SOURCE DATA –

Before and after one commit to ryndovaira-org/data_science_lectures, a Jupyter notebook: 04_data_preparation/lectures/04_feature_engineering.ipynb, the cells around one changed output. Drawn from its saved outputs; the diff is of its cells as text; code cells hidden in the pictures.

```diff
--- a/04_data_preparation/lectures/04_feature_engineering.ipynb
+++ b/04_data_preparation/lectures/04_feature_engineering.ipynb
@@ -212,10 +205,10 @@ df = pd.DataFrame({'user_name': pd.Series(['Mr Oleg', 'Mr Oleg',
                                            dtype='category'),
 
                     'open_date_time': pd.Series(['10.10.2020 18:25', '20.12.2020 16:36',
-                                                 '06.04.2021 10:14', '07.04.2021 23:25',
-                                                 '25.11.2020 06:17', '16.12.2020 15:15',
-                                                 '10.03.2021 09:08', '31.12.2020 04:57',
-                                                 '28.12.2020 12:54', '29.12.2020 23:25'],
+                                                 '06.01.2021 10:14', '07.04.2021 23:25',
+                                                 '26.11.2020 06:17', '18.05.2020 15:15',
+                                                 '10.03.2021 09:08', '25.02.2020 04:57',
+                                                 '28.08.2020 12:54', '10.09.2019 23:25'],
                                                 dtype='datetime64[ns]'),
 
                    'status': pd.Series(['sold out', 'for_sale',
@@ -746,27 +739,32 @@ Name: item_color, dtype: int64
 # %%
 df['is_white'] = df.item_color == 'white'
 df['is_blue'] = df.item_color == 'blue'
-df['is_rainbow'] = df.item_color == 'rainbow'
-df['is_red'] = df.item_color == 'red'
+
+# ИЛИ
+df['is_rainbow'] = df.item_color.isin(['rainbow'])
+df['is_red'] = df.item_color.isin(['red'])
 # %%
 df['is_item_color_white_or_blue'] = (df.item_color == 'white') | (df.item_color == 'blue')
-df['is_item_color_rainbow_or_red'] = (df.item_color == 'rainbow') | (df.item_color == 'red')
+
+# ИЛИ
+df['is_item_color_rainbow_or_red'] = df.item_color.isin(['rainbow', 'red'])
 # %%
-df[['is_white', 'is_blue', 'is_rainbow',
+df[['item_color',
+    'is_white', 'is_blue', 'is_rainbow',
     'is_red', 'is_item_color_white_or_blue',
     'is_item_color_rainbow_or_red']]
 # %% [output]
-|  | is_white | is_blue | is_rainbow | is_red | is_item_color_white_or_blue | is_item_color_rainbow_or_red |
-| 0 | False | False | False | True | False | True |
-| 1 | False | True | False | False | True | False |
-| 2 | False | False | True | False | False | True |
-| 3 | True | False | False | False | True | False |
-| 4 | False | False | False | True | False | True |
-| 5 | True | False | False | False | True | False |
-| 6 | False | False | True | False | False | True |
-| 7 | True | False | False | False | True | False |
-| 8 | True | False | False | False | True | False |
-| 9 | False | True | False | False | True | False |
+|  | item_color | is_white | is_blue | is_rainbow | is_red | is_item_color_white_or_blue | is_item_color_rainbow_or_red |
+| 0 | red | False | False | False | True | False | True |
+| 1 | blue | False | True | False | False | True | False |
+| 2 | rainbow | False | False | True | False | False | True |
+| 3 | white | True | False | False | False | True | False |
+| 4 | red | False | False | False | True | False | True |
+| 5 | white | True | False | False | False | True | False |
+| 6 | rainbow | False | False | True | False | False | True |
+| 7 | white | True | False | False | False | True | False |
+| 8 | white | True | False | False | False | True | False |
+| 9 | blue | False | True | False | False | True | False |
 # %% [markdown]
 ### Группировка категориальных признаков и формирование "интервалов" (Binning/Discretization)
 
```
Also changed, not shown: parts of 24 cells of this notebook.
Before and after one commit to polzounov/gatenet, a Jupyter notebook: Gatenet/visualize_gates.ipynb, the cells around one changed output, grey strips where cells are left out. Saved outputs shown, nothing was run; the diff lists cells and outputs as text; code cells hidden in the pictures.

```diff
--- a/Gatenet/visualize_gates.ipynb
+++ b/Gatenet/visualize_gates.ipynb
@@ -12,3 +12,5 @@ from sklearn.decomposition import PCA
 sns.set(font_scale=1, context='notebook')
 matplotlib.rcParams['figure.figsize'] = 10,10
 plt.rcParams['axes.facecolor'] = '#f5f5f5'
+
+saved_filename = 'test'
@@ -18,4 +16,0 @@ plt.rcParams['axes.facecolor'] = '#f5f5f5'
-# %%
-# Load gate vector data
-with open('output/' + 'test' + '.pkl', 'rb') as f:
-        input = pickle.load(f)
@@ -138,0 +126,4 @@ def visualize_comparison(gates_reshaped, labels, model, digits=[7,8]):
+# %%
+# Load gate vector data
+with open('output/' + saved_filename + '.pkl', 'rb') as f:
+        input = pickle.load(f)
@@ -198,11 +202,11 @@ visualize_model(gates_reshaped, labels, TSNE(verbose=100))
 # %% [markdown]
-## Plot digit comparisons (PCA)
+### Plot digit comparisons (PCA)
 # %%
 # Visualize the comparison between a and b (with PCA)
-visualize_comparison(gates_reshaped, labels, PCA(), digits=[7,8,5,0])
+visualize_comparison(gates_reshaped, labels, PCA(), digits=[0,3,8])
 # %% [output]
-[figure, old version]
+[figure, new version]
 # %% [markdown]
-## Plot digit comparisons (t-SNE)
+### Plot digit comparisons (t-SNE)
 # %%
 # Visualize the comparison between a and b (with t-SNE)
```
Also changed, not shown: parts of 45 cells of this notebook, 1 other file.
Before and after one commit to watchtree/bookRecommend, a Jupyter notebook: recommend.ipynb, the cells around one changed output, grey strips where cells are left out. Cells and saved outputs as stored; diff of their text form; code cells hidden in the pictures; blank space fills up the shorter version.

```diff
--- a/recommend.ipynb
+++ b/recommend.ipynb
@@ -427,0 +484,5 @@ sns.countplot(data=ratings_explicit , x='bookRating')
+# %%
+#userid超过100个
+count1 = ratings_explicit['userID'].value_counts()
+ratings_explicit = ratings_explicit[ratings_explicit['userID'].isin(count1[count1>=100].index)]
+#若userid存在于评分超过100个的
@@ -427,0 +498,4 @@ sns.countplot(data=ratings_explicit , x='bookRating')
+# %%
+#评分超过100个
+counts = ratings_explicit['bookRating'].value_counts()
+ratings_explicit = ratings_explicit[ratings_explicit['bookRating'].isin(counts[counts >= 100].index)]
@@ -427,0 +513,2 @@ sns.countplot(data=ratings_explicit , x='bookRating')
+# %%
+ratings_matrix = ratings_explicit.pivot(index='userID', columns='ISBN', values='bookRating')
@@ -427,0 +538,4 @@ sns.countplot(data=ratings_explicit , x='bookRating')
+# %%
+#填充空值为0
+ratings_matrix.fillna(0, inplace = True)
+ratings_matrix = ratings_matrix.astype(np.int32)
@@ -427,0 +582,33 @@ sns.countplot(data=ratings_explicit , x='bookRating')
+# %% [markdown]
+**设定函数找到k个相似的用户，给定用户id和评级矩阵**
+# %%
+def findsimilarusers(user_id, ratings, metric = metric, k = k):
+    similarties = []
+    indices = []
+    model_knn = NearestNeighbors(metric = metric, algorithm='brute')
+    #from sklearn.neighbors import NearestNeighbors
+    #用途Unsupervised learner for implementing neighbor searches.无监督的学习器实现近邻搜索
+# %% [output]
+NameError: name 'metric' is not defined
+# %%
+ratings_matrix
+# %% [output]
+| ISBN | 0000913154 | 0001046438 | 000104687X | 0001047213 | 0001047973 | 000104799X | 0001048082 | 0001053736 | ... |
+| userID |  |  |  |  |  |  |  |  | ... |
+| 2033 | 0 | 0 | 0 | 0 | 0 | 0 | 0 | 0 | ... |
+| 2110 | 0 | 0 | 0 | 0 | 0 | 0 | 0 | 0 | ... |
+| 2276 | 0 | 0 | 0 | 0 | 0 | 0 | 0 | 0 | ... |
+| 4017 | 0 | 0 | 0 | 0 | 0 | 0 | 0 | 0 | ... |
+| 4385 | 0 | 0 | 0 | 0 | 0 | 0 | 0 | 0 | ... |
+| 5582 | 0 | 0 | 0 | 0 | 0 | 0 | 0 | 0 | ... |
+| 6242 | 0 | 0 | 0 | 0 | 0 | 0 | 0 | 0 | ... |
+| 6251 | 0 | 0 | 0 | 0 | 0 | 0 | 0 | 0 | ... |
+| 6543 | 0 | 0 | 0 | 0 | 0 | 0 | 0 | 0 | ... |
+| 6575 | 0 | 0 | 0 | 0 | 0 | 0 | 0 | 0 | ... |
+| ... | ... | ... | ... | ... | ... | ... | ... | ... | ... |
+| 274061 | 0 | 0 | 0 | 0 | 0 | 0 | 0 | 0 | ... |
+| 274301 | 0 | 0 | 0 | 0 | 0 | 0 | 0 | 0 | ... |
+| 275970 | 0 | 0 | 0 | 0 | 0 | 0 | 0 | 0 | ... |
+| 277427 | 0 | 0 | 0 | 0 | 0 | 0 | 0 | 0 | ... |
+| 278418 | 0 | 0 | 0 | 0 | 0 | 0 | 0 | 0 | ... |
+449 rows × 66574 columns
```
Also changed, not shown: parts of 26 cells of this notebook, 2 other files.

INSTRUCTIONS TO FOLLOW – Every line of the records above where the string "bookRating" is found should be copied.

SOLVED PROBLEM –
@@ -427,0 +484,5 @@ sns.countplot(data=ratings_explicit , x='bookRating')
@@ -427,0 +498,4 @@ sns.countplot(data=ratings_explicit , x='bookRating')
+counts = ratings_explicit['bookRating'].value_counts()
+ratings_explicit = ratings_explicit[ratings_explicit['bookRating'].isin(counts[counts >= 100].index)]
@@ -427,0 +513,2 @@ sns.countplot(data=ratings_explicit , x='bookRating')
+ratings_matrix = ratings_explicit.pivot(index='userID', columns='ISBN', values='bookRating')
@@ -427,0 +538,4 @@ sns.countplot(data=ratings_explicit , x='bookRating')
@@ -427,0 +582,33 @@ sns.countplot(data=ratings_explicit , x='bookRating')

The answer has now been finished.